(Byrd Young is buried in the Dark-Maxwell-Spivey cemetery west of Alexander City. His tombstone reads Byrd Young, alias Capt. Simon Suggs.)
The short stories made The East Alabamian, the most successful and most read paper in the area. But by 1846, bill collectors were a constant problem for Johnson Hooper, so out of desperation, he moved to the State capitol in Tuscaloosa where he took a job as Legislative Clerk. When the Capitol moved to Montgomery, Mr. Hooper followed.
He published his own paper, The Mail for a while, just to have an outlet for his writing. Eventually, he left the Legislature job and went to work for the Alabama Journal, where he was given a free hand to editorialize as he saw fit. It was at The Journal where he lashed out constantly at the Republican Party and the northern politicians.

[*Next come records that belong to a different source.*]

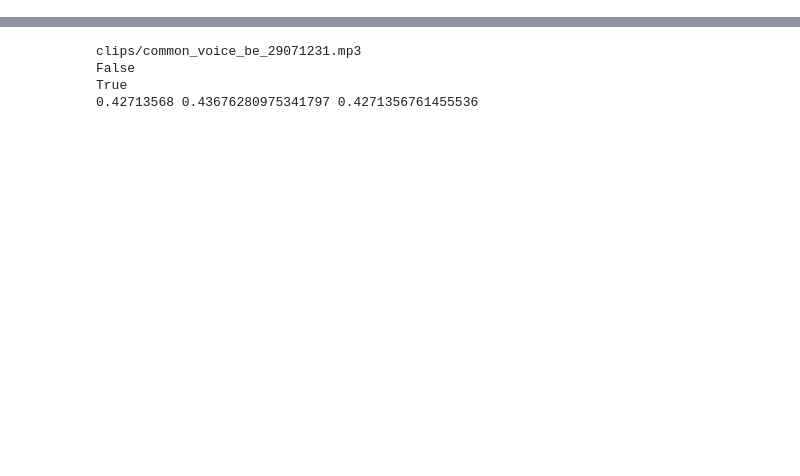
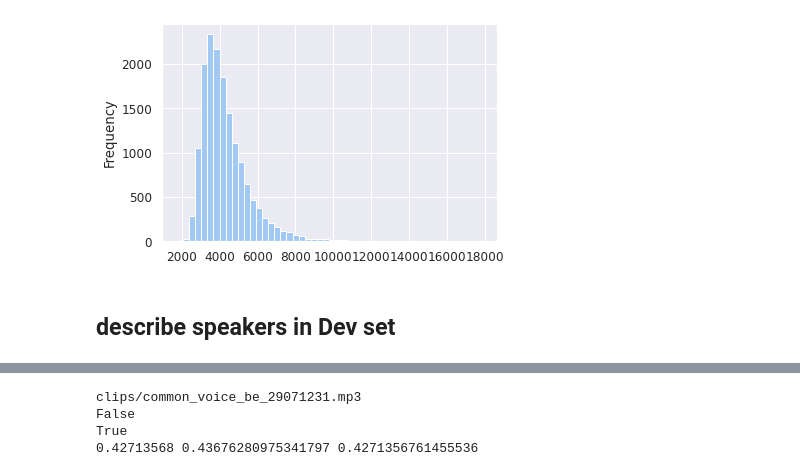
Before and after one commit to navalnica/wav2vec2-belarusian, a Jupyter notebook: eda/audio_eda.ipynb, the cells around one changed output, grey strips where cells are left out. Saved outputs shown, nothing was run; the diff lists cells and outputs as text; code cells hidden in the pictures; blank space fills up the shorter version.

```diff
--- a/eda/audio_eda.ipynb
+++ b/eda/audio_eda.ipynb
@@ -70,0 +183,7 @@ Dataset({
+# %%
+non_word_chars_re = re.compile(r"[^\w']+")
+# %%
+def count_chars(text: str):
+    filtered = non_word_chars_re.sub('', text)
+    n_chars = len(filtered)
+    return n_chars
@@ -70,0 +195,4 @@ Dataset({
+# %%
+stats_df2['n_chars'] = stats_df2['sentence'].apply(count_chars)
+# %%
+stats_df2['samples_per_char'] = stats_df2['n_samples'] / stats_df2['n_chars']
@@ -70,0 +211,6 @@ Dataset({
+# %%
+stats_df2['samples_per_char'].plot.hist(bins=50);
+# %% [output]
+[figure, added]
+# %% [markdown]
+## describe speakers in Dev set
```
Also changed, not shown: parts of 83 cells of this notebook.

Mr. Hooper consistently called for succession from the Union, a fact that did not go un-noticed by local politicians.
The 1856 presidential election saw six nominees on the ballot, one representing all the major parties, plus two independents. This was the first election ever to have a Republican candidate on the ballot, one Mr. William L. Dalton.
The Democrats won with James Buchanan, but the Republicans made a strong showing by claiming to be pro-business.

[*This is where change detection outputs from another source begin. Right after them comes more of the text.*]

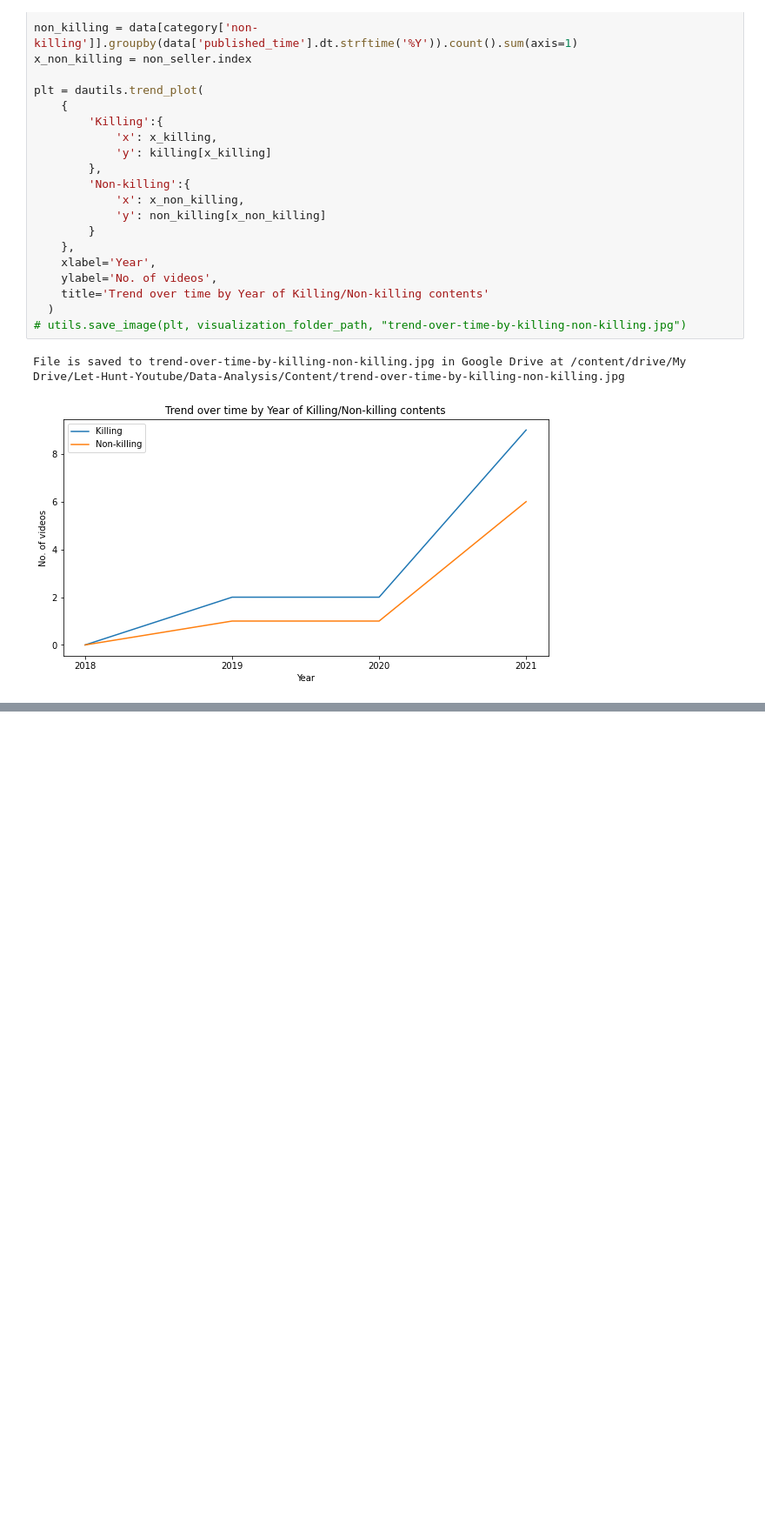
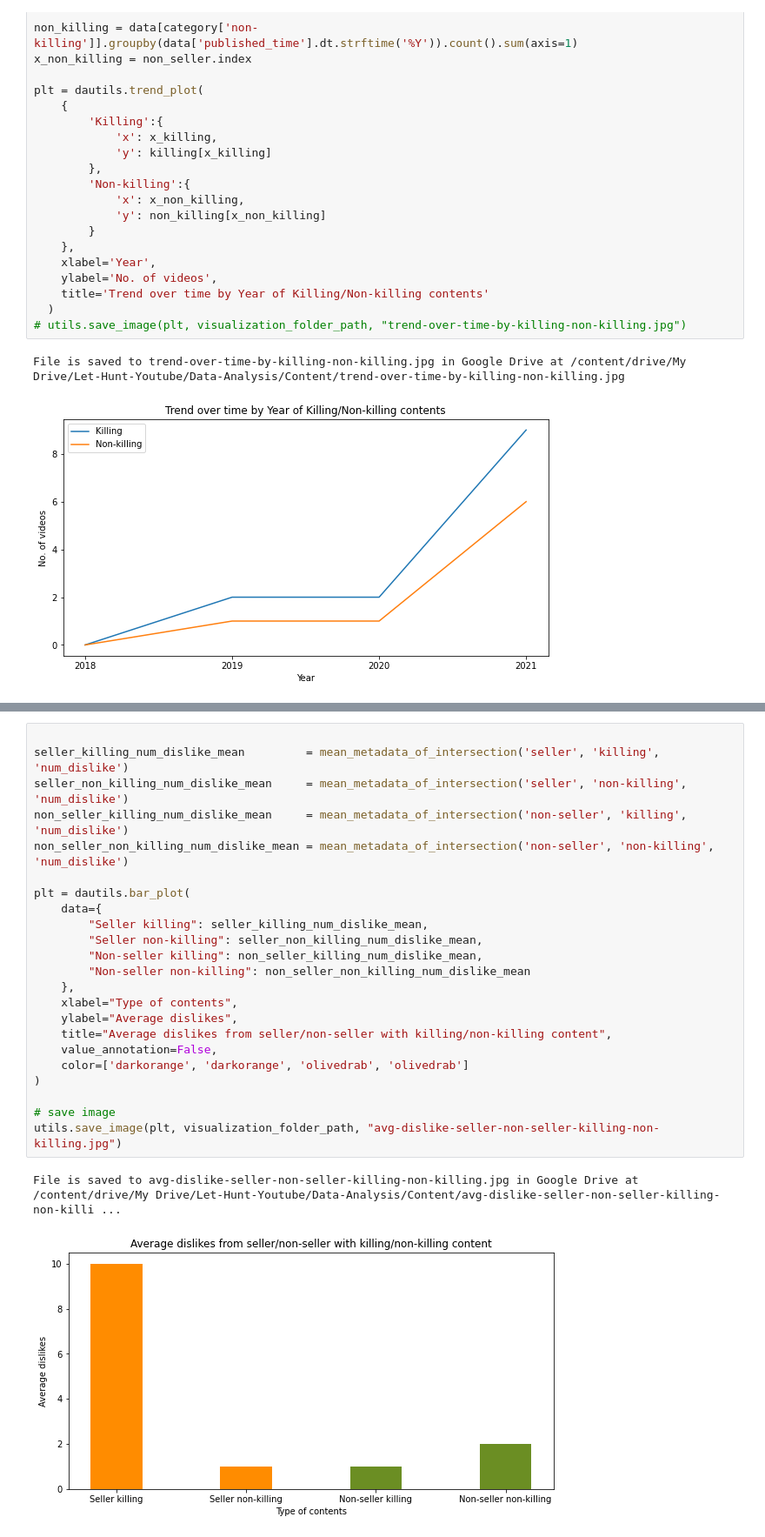
Before and after one commit to hoangantk6/Youtube_Hunting, a Jupyter notebook: 04-Data-Analysis/01_video-content-analysis.ipynb, the cells around one changed output, grey strips where cells are left out. Shown at 87% size. Cells and saved outputs as stored; diff of their text form; blank space fills up the shorter version.

```diff
--- a/04-Data-Analysis/01_video-content-analysis.ipynb
+++ b/04-Data-Analysis/01_video-content-analysis.ipynb
@@ -386,0 +418,26 @@ topic_list
+# %%
+
+seller_killing_num_dislike_mean         = mean_metadata_of_intersection('seller', 'killing', 'num_dislike')
+seller_non_killing_num_dislike_mean     = mean_metadata_of_intersection('seller', 'non-killing', 'num_dislike')
+non_seller_killing_num_dislike_mean     = mean_metadata_of_intersection('non-seller', 'killing', 'num_dislike')
+non_seller_non_killing_num_dislike_mean = mean_metadata_of_intersection('non-seller', 'non-killing', 'num_dislike')
+
+plt = dautils.bar_plot(
+    data={
+        "Seller killing": seller_killing_num_dislike_mean,
+        "Seller non-killing": seller_non_killing_num_dislike_mean,
+        "Non-seller killing": non_seller_killing_num_dislike_mean,
+        "Non-seller non-killing": non_seller_non_killing_num_dislike_mean
+    },
+    xlabel="Type of contents",
+    ylabel="Average dislikes",
+    title="Average dislikes from seller/non-seller with killing/non-killing content",
+    value_annotation=False,
+    color=['darkorange', 'darkorange', 'olivedrab', 'olivedrab']
+)
+
+# save image
+utils.save_image(plt, visualization_folder_path, "avg-dislike-seller-non-seller-killing-non-killing.jpg")
+# %% [output]
+File is saved to avg-dislike-seller-non-seller-killing-non-killing.jpg in Google Drive at /content/drive/My Drive/Let-Hunt-Youtube/Data-Analysis/Content/avg-dislike-seller-non-seller-killing-non-killi ...
+[figure, added]
```
Also changed, not shown: parts of 10 cells of this notebook.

1860 was different story though. Abraham Lincoln was the Republican Party candidate, while Stephen Douglas represented the Democrats and John Bell and John Breckenridge the Whigs and Tories.
As we all know, much to everyone’s surprise, Lincoln won. He was inaugurated March 4, 1861. Less than a month later, the nation was at war.
All this time, Johnson Hooper and his widely read paper continued to get everyone’s attention, locally, in Montgomery, and in Washington and New York.
When Lincoln was declared the Presidential winner, Mr. Hooper wasted no time in voicing his opinion. By now he was famous and people listened to what he said.
As a result of his blistering editorials against Lincoln and northern political machine, Mr. Hooper received a position in the newly formed government of the Confederacy in May, 1861. He was named personal secretary to Leonard Pope Walker, Secretary of War.
(Note….I found one story which said Mr. Hooper was Sec. of War, but that is not correct. He was secretary to the Secretary.)
This appointment meant leaving Montgomery and relocating to Richmond Virginia. He left his wife and family behind in LaFayette, saying later “they were safer here.”
Johnson Hooper died during the seize of Richmond in April, 1862. He is buried there in the Confederate Cemetery. It is not known if he died of natural causes or as a result of injuries.
After the war, the Whig Party slowly began to disintegrate and was absorbed into the Democratic Party. In another ten years, it was gone completely. (And of course, The Tories became Republicans.)
Eventually, the small weekly LaFayette newspaper where Johnson Hooper began his Journalism career, changed names and owners many times. Here is a detailed timeline of owner and different names.
The very first edition of The Sun rolled off the presses August 3, 1881. But that is not the paper’s actual beginning.
It was first called The Alabama Standard, founded in April, 1841 by two LaFayette attorneys, George Hooper and Henry L. McGregor.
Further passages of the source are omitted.